There’s been some chatter around the office on best practices of attending trade show. From educational sessions to new industry products to valuable connections - when done right – you can walk away with a head full of bottom-line-boosting knowledge.
Having trouble finding events? Check out our 2019 Green Industry Trade Shows, Expos & Events Calendar to find one near you.
Have a Plan
Before hopping on the plane or jumping in the car, do a little reconnaissance, check out the info. Most conferences will release an app that includes everything you need - from the lay of the land to the schedule of sessions - to make your best plan of attack. Doing your homework allows you to spend more time gathering useful and wallet with business cards and less time wearing out your shoes.
Pack Comfortable Shoes
Speaking of shoes, make sure you bring a comfortable pair. For you that might mean the classic and dependable New Balance 608s (The Ultimate Dad Shoe) or a spongy pair of florescent orange Crocs. Just make sure the shoe can handle the long haul because putting in 5 plus miles a day isn’t unheard of.
Bring (a stack of) Business Cards
This will be a valuable tool throughout the event because as you’ll see networking is the most important thing you can constantly be doing throughout the event. Share them with vendors, speakers, peers, anyone you connect with because sometimes it’s this rectangle of card stock paper that triggers somebody’s memory.
Talk to Vendors
As a field service software vendor who typically only contacts customers and potential customers over the phone. Trade shows provide us the opportunity to get in front of people and put faces to names. Come prepared with a list of vendors you want to talk to, talk to them, and then walk the floor and see if anyone else stands out, and go talk to them.
Hit up their after-hours events. Vendors are always putting on events after hours. Go to a couple. It’s a great way to meet new people, see new sites, and get some free food and drinks. It’s also a great place to learn how you can improve your business from peers and vendors.
Attend Educational Sessions
Knowledge is power, and there’s so much to learn at every session. Try to figure out which one can help you grow and improve your business. They have the potential to provide that one tip or idea to spark a business. But even if you end up going to a session with an irrelevant subject and terrible speaker you at least learn how not to speak in public.
Network. Network. Network.
It’s the most important part of any green industry event. All the other stuff is great, it can add great value to you and your business but the people who spend as much time as possible networking are the ones who get the most out of trade shows.
This doesn’t mean you have to be that guy with the incessant handshaking and business-card-presenting who everyone tries to avoid.

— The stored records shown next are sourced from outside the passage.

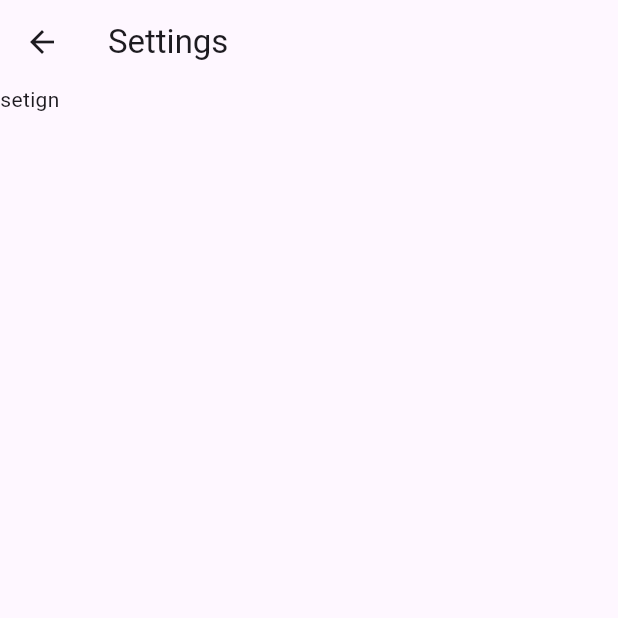
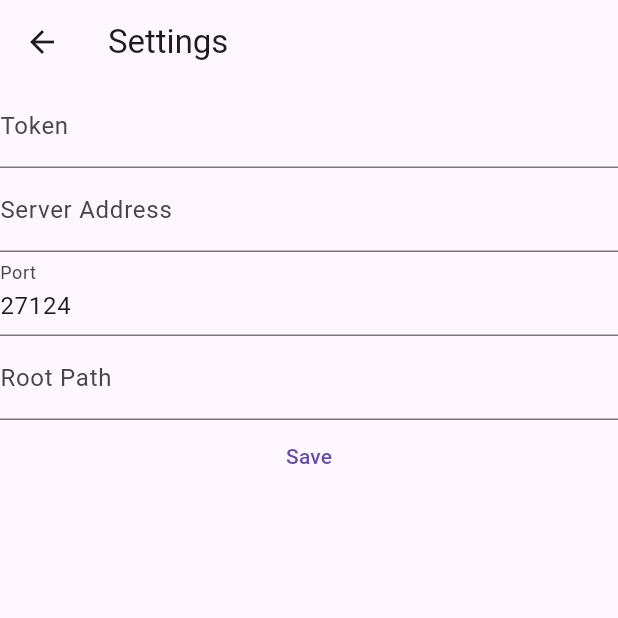
Before and after one commit to tauto1127/accountbook_for_obsidian_rest_api, a Flutter app: the Setting screen opened by its route, on a phone screen of 412 x 824 dp, the top half of it. Run offline on Flutter 3.47's test engine with Material 3 defaults, Android fonts, the phone set to English and light mode, and no system bars; our stand-ins replace flutter_riverpod, freezed_annotation, shared_preferences; accounts and stored records are empty.

Commit message:
[fix] change settingsviewmodel to settingsnotifieer

```diff
--- /dev/null
+++ b/lib/model/server_settings_model.dart
@@ -0,0 +1,14 @@
+import 'package:freezed_annotation/freezed_annotation.dart';
+
+part 'server_settings_model.freezed.dart';
+
+@freezed
+class ServerSettingsModel with _$ServerSettingsModel {
+
+  factory ServerSettingsModel({
+    required String serverAddress,
+    required int port,
+    required String token,
+    required String rootPath,
+  }) = _ServerSettingsModel;
+}
--- a/lib/model/signup_state.dart
+++ b/lib/model/signup_state.dart
@@ -7,7 +7,7 @@ part 'signup_state.g.dart';
 @freezed
 class SignupState with _$SignupState {
   factory SignupState({
-    required SettingsState settingsState,
+    required SettingsModel settingsState,
     String? portHintText,
     String? hintText,
     @Default(false) bool isChecking,
--- a/lib/view/setting.dart
+++ b/lib/view/setting.dart
@@ -1,19 +1,65 @@
+import 'package:accountbook_for_obsidian_rest_api/view_model/settings_view_model.dart';
 import 'package:flutter/material.dart';
+import 'package:flutter_riverpod/flutter_riverpod.dart';
 
-class Setting extends StatefulWidget {
+class Setting extends StatelessWidget {
   const Setting({super.key});
 
-  @override
-  State<Setting> createState() => _SettingState();
-}
-
-class _SettingState extends State<Setting> {
   @override
   Widget build(BuildContext context) {
     return Scaffold(
         appBar: AppBar(
           title: const Text('Settings'),
         ),
-        body: const Text("setign"));
+        body: Consumer(builder: (BuildContext context, WidgetRef ref, Widget? child) {
+          return Form(
+            child: Column(children: <Widget>[
+              TextFormField(
+                controller: ref.read(settingsViewModelProvider.notifier).tokenController,
+                decoration: const InputDecoration(
+                  labelText: 'Token',
+                ),
+              ),
+              TextFormField(
+                controller: ref.read(settingsViewModelProvider.notifier).serverAddressController,
+                decoration: const InputDecoration(
+                  labelText: 'Server Address',
+                ),
+                validator: (String? value) {
+                  if (value == null || Uri.tryParse(value) == null) {
+                    return "invalid url";
+                  } else {
+                    return null;
+                  }
+                },
+              ),
+              TextFormField(
+                controller: ref.read(settingsViewModelProvider.notifier).portController,
+                decoration: const InputDecoration(
+                  labelText: 'Port',
+                ),
+                validator: (String? value) {
+                  if (value == null || int.tryParse(value) == null) {
+                    return "invalid port";
+                  } else {
+                    return null;
+                  }
+                },
+              ),
+              TextFormField(
+                controller: ref.read(settingsViewModelProvider.notifier).rootPathController,
+                decoration: const InputDecoration(
+                  labelText: 'Root Path',
+                ),
+              ),
+              TextButton(
+                onPressed: () {
+
+                },
+                child: const Text('Save'),
+              ),
+            ]),
+          );
+        }));
   }
 }
--- a/lib/view/splash.dart
+++ b/lib/view/splash.dart
@@ -1,4 +1,4 @@
-import 'package:accountbook_for_obsidian_rest_api/view_model/settings_view_model.dart';
+import 'package:accountbook_for_obsidian_rest_api/view_model/settings_notifier.dart';
 import 'package:accountbook_for_obsidian_rest_api/view_model/template_notifier.dart';
 import 'package:flutter/material.dart';
 import 'package:flutter_riverpod/flutter_riverpod.dart';
@@ -29,7 +29,7 @@ class Splash extends StatelessWidget {
 
   Future<void> _initializeSettings(ProviderContainer container) async {
     await Future.delayed(const Duration(seconds: 1));
-    await container.read(settingsViewModelProvider.notifier).loadSettings();
+    await container.read(settingsNotifierProvider.notifier).loadSettings();
     await container.read(templateNotifierProvider.notifier).loadTemplate();
   }
 }
--- /dev/null
+++ b/lib/view_model/settings_notifier.dart
@@ -0,0 +1,67 @@
+import 'package:accountbook_for_obsidian_rest_api/const/default_value.dart';
+import 'package:accountbook_for_obsidian_rest_api/const/shared_preferences_field_nae.dart';
+import 'package:accountbook_for_obsidian_rest_api/model/settings_model.dart';
+import 'package:accountbook_for_obsidian_rest_api/repository/obsidian_repository.dart';
+import 'package:flutter/foundation.dart';
+import 'package:flutter_riverpod/flutter_riverpod.dart';
+import 'package:shared_preferences/shared_preferences.dart';
+
+final settingsNotifierProvider = StateNotifierProvider<SettingsNotifier, SettingsModel>((ref) => SettingsNotifier(SettingsModel()));
+
+class SettingsNotifier extends StateNotifier<SettingsModel> {
+  SettingsNotifier(SettingsModel state) : super(state);
+
+  Future<void> loadSettings() async {
+    // Load settings from local storage
+    final SharedPreferences prefs = await SharedPreferences.getInstance();
+    state = state.copyWith(
+      token: prefs.getString(SharedPreferencesFieldName.token.name),
+      port: prefs.getInt(SharedPreferencesFieldName.port.name) ?? DefaultValue.defaultPort,
+      serverAddress: prefs.getString(SharedPreferencesFieldName.server_address.name),
+      category: prefs.getStringList(SharedPreferencesFieldName.category.name) ?? DefaultValue.defaultCategory,
+      method: prefs.getStringList(SharedPreferencesFieldName.method.name) ?? DefaultValue.defaultMethod,
+      rootPath: prefs.getString(SharedPreferencesFieldName.root_path.name) ?? DefaultValue.defaultRootPath,
+    );
+    if (kDebugMode) {
+      print("settings loaded: $state");
+    }
+  }
+
+  void saveServerSettings() async {
+    // Save settings to local storage
+    final SharedPreferences prefs = await SharedPreferences.getInstance();
+    if ((await ObsidianRepository.checkInvalidServer(state)).status != RestApiConnectionStatus.success) {
+      throw Exception('有効ではないサーバーアドレスまたはポートまたはトークン');
+    }
+    await prefs.setString(SharedPreferencesFieldName.token.name, state.token!);
+    await prefs.setInt(SharedPreferencesFieldName.port.name, state.port ?? DefaultValue.defaultPort);
+    await prefs.setString(SharedPreferencesFieldName.server_address.name, state.serverAddress!);
+    await prefs.setString(SharedPreferencesFieldName.root_path.name, state.rootPath ?? DefaultValue.defaultRootPath);
+  }
+
+  void setToken(String value) {
+    state = state.copyWith(token: value);
+  }
+
+  void setServerAddress(String value) {
+    state = state.copyWith(serverAddress: value);
+  }
+
+  void setPort(int value) {
+    state = state.copyWith(port: value);
+  }
+
+  Future<RestApiConnectionResult> saveServerSetting(SettingsModel setting) async {
+    if (setting.serverAddress == null || setting.port == null || setting.token == null) {
+      return RestApiConnectionResult(RestApiConnectionStatus.error, "serverAddress, port, token is null");
+    }
+    if (Uri.tryParse(setting.serverAddress!) == null) return RestApiConnectionResult(RestApiConnectionStatus.invalidUrl, "Invalid URL");
+    RestApiConnectionResult result = await ObsidianRepository.checkInvalidServer(setting);
+    if (result.status == RestApiConnectionStatus.success) {
+      state = state.copyWith(serverAddress: setting.serverAddress, port: setting.port, token: setting.token);
+      saveServerSettings();
+      return result;
+    }
+    return result;
+  }
+}
```
Also changed, not shown: lib/main.dart (+6 -6 lines), lib/model/settings_model.dart (+4 -4 lines), lib/model/settings_state.dart (added, +14 -0 lines), lib/repository/obsidian_repository.dart (+6 -6 lines), lib/view/post.dart (+5 -5 lines), lib/view_model/settings_view_model.dart (+15 -53 lines), lib/view_model/signup_view_model.dart (+4 -4 lines), lib/model/server_settings_model.freezed.dart (added), lib/model/settings_model.freezed.dart, lib/model/settings_state.freezed.dart (added), lib/model/signup_state.freezed.dart, lib/model/signup_state.g.dart.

Your goal at every trade show should be to find a non-competing peer who you can bounce ideas off, talk through problems with or just bs about stories you can both relate to. Whether they’re a wise mentor or vice versa, having the chance to talk things out will improve your thinking, business and occasionally your sanity.
Take In the City
If you’re doing trade shows right, there might come a time when you start dragging a bit. Whether there’s a lull in the action or you just want a change in scenery - you can always explore the city around you. Go to a baseball game. Walk around an interesting neighborhood. Do some tourist activities. Working 80-100 hours a week is draining, so take a day here or there to enjoy the fruits of your labor.
It’s something we’re all guilty of, no matter the industry: you attend a trade show or expo - have a great time, learn a pile of new stuff, see a few great products that strike your interest, connect with a bunch of knowledgeable people - then that Monday comes around and you’re back to the grind. Your attention is needed elsewhere. You have a business to run. There’s work to be done.
It happens to us all, including myself. But this can change. It all starts by making a concerted effort. Set a timeline for completing a minor task that moves you towards achieving a greater goal.
For example, you could start with simply determining if your business would benefit from one of the new processes or ideas learned at an expo. If it would, then you move on to the next step and set aside time to plan how it could be put into action. If it wouldn’t then that’s-that, you’re done.
It’s all about breaking a larger (more daunting) goal into manageable steps. As my high school football coach, would always say, “How do you eat an elephant? (*dramatic pause*) One bite at a time.”
Now that you know the when, where and how to conquer green industry events we hope to see you there!